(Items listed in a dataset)
********

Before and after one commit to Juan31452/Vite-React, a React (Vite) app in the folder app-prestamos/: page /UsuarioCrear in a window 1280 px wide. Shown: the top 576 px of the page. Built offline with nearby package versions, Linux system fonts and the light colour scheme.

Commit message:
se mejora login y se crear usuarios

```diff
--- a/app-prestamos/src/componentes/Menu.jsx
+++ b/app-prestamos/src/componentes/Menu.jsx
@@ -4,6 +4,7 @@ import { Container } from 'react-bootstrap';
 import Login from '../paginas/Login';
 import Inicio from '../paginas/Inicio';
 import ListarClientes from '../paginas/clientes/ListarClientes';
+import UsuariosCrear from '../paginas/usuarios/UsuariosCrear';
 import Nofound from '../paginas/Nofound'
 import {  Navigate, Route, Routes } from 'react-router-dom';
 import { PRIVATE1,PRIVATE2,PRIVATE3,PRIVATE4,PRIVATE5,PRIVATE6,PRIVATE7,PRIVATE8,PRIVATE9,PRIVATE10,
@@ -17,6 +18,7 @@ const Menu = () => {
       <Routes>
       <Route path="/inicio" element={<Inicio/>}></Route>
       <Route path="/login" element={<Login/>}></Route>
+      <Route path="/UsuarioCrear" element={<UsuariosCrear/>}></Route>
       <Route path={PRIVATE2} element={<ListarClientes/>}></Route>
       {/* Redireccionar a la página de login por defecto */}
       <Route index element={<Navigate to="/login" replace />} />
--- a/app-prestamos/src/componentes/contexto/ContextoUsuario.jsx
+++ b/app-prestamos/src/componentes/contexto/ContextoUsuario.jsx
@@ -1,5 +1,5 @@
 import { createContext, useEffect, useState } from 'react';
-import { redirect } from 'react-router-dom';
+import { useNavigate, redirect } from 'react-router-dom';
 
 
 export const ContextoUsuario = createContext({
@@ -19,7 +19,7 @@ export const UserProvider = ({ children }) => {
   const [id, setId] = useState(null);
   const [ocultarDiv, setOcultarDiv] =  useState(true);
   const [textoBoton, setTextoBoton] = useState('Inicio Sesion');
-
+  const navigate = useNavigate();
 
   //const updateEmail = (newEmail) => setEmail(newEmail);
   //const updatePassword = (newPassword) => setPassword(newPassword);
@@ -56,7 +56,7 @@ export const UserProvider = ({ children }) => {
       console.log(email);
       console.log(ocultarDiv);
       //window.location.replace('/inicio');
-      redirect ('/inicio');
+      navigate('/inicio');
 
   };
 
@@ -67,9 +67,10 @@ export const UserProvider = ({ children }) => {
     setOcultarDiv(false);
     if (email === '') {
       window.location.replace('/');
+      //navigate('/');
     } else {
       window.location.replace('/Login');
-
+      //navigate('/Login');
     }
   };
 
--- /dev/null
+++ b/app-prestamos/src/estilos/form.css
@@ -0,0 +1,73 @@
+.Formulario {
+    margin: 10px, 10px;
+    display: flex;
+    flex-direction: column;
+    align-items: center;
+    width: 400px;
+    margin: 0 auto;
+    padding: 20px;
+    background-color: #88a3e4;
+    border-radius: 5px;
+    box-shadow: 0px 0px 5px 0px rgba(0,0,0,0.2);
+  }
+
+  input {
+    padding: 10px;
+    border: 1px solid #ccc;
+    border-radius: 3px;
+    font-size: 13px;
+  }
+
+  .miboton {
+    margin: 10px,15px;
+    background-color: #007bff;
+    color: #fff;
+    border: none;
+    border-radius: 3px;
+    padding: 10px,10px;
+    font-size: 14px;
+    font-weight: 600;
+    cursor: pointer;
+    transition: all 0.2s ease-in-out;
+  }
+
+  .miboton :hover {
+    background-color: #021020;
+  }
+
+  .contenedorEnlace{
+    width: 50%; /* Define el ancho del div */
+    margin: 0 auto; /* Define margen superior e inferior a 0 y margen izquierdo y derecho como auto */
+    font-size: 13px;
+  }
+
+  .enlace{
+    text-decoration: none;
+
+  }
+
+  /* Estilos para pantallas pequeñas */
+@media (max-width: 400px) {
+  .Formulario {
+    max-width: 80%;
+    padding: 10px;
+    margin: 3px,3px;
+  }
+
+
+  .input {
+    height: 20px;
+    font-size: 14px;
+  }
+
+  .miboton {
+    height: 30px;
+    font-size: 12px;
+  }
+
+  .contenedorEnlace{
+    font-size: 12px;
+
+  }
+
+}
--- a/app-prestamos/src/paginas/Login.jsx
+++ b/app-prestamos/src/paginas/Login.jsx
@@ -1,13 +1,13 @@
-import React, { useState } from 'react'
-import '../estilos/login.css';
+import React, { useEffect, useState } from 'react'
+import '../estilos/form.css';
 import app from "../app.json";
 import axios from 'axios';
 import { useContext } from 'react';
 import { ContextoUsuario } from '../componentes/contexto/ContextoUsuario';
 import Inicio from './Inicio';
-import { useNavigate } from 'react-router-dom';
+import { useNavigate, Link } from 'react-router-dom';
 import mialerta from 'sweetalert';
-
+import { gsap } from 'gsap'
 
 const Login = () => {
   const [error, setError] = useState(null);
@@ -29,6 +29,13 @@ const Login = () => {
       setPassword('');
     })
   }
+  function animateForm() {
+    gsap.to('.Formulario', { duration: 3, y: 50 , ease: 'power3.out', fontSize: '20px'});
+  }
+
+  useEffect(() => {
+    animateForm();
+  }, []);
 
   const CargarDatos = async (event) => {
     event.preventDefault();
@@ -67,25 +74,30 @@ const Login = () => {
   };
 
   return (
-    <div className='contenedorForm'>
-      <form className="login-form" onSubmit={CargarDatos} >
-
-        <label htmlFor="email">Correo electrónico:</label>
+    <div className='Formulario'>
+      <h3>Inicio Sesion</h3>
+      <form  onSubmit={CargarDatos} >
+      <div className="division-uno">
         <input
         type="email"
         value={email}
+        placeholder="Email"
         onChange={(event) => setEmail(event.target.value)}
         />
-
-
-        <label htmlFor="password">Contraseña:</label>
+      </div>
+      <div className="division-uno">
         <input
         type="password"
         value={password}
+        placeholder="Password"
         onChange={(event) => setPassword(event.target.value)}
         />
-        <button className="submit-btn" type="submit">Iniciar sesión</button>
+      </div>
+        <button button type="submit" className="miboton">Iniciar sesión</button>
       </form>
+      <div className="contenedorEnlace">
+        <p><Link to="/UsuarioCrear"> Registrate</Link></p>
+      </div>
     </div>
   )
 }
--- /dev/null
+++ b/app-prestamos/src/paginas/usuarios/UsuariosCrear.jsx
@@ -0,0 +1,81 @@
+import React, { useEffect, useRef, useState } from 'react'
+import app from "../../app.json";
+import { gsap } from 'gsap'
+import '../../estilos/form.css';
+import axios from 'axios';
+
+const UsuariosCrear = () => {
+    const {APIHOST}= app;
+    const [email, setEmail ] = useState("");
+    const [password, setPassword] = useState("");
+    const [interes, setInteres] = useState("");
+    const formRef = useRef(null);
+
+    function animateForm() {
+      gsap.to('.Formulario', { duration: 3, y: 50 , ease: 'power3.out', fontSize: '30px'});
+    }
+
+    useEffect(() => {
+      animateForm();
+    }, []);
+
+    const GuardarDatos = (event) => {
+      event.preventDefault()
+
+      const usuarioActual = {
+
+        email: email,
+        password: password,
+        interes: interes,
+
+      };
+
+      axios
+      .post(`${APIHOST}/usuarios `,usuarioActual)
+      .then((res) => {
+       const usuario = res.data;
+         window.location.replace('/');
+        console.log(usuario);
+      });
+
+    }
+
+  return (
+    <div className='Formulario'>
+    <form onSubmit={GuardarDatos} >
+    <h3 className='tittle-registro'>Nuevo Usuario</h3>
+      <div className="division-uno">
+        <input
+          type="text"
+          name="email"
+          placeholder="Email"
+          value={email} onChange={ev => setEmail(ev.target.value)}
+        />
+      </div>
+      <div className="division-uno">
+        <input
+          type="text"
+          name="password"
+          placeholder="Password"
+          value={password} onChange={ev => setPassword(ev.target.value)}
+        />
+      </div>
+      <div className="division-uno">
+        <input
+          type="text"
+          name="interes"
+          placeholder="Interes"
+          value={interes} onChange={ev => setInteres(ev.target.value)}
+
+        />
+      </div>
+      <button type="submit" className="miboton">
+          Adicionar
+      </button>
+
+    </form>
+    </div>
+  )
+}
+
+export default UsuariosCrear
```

********

● **TASK OBJECTIVE**
Could you return every line from the entries above in which the string "margin" occurs?

● **SOLUTION FOR THIS TASK**
+    margin: 10px, 10px;
+    margin: 0 auto;
+    margin: 10px,15px;
+    margin: 0 auto; /* Define margen superior e inferior a 0 y margen izquierdo y derecho como auto */
+    margin: 3px,3px;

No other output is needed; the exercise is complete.